This was all rather impressive for what turned out to be an absolute forgery. The major finds at Piltdown were fragments of a jaw and a skull found in a gravel pit in Piltdown, Sussex, England, in 1912 by Charles Dawson, a solicitor and amateur archeologist. Several dozen other finds were made by Dawson and others over the next few years. The jaw and skull were put together in London, and voilà: Piltdown Man, with the skull of a human and the jaw of an ape, therefore a missing link.
There were some red flags raised early on: both Aleš Hrdlička and Gerrit S. Miller at the Smithsonian, for example, were dubious.
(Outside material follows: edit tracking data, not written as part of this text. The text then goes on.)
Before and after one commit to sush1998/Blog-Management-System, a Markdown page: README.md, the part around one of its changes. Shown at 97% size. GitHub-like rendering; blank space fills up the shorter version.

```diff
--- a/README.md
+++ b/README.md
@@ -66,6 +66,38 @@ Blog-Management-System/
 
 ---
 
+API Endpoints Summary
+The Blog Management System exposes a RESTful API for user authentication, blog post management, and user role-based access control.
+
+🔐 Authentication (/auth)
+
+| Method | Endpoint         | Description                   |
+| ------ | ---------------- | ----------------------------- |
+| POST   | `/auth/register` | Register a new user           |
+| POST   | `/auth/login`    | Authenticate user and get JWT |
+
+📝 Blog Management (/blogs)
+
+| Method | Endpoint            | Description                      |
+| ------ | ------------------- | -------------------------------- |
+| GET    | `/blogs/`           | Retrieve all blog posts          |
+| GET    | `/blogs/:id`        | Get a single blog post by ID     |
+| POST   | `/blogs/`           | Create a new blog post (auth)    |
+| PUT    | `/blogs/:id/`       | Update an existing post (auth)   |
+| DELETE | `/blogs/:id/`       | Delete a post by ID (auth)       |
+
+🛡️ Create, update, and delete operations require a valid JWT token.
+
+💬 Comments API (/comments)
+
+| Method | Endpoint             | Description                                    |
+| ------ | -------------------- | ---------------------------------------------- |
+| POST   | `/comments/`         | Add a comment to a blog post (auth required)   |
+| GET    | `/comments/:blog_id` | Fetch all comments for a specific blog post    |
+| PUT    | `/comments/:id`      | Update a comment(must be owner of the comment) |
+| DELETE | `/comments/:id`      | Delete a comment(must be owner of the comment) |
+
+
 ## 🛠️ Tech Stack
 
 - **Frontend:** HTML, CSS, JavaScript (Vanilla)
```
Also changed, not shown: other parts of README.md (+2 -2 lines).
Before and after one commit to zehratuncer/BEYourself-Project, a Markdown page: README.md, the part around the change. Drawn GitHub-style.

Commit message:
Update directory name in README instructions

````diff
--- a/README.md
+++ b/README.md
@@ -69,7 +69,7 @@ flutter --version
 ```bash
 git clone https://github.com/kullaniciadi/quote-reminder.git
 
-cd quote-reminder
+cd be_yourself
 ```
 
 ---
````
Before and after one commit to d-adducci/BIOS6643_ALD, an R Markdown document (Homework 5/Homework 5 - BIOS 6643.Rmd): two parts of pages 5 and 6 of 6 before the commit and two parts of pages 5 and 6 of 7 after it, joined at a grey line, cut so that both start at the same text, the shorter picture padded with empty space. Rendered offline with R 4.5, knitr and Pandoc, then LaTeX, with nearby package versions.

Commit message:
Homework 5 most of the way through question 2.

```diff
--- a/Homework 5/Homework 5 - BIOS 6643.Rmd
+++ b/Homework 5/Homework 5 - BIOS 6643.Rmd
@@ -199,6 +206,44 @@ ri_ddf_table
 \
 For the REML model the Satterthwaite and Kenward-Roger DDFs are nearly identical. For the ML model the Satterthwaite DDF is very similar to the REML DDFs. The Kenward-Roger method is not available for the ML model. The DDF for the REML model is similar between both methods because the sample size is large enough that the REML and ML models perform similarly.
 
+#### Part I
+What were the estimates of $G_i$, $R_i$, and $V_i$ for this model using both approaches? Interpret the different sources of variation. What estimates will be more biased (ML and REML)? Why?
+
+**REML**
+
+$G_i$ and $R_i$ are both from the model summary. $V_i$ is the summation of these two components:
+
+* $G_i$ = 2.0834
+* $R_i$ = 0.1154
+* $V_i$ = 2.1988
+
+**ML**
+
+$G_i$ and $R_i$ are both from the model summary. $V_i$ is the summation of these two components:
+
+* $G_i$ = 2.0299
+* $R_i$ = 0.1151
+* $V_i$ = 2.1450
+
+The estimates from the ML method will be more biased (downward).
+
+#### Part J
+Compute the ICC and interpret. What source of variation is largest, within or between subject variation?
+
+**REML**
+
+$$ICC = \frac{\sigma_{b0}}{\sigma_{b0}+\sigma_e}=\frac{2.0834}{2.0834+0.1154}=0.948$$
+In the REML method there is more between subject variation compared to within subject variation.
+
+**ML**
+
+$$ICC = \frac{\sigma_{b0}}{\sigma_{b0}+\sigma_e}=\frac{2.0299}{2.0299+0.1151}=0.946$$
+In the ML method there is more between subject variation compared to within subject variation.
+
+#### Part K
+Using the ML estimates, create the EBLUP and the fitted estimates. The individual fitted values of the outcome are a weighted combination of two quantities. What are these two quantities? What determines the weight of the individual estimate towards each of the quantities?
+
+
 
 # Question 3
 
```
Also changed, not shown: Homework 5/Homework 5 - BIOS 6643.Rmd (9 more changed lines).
Miller had only seen a plaster cast, which is what W.P. Pycraft blasts him for in this 1917 take-down. Of course, Miller and other skeptics turned out to be right: Weiner, Oakley, and Clark finally revealed the Piltdown hoax in 1953, as detailed here by S. L. Washburn. The fossils had been stained, the teeth filed down; the skull was only 500 years old!
Weiner and company proved Dawson was responsible for the fake, but some think he had an accomplice. There have been many suspects, as Philip V. Tobias details, including the theologian and paleontologist Pierre Teilhard de Chardin. Even Arthur Conan Doyle, who was a member of the Sussex Archeological Society, has been fingered.
Tobias, based on Langham’s and Spencer’s deep archival work, believes it was Arthur Keith—but as you can see from the dozen-plus responses to his article, not everyone agrees. Dawson’s career forging other antiquities might be proof enough that he did it alone, and then fooled many of the professionals who saw what they wanted to see in England’s great claim to human origins, yet the case remains open.
While some of Tobias’ responders wonder why anybody should care half a century after the revelation of the hoax, Tobias argues that the forgery remains an important caution for scientists.
He writes that the “assumption of truthfulness in science is the very leitmotif, almost the religion, of the scientist. We may think our colleagues have been mistaken, foolish, ignorant, ill-advised, pig-headed, or simple-mined, but the very last thing we tend to suspect them of is dishonesty.”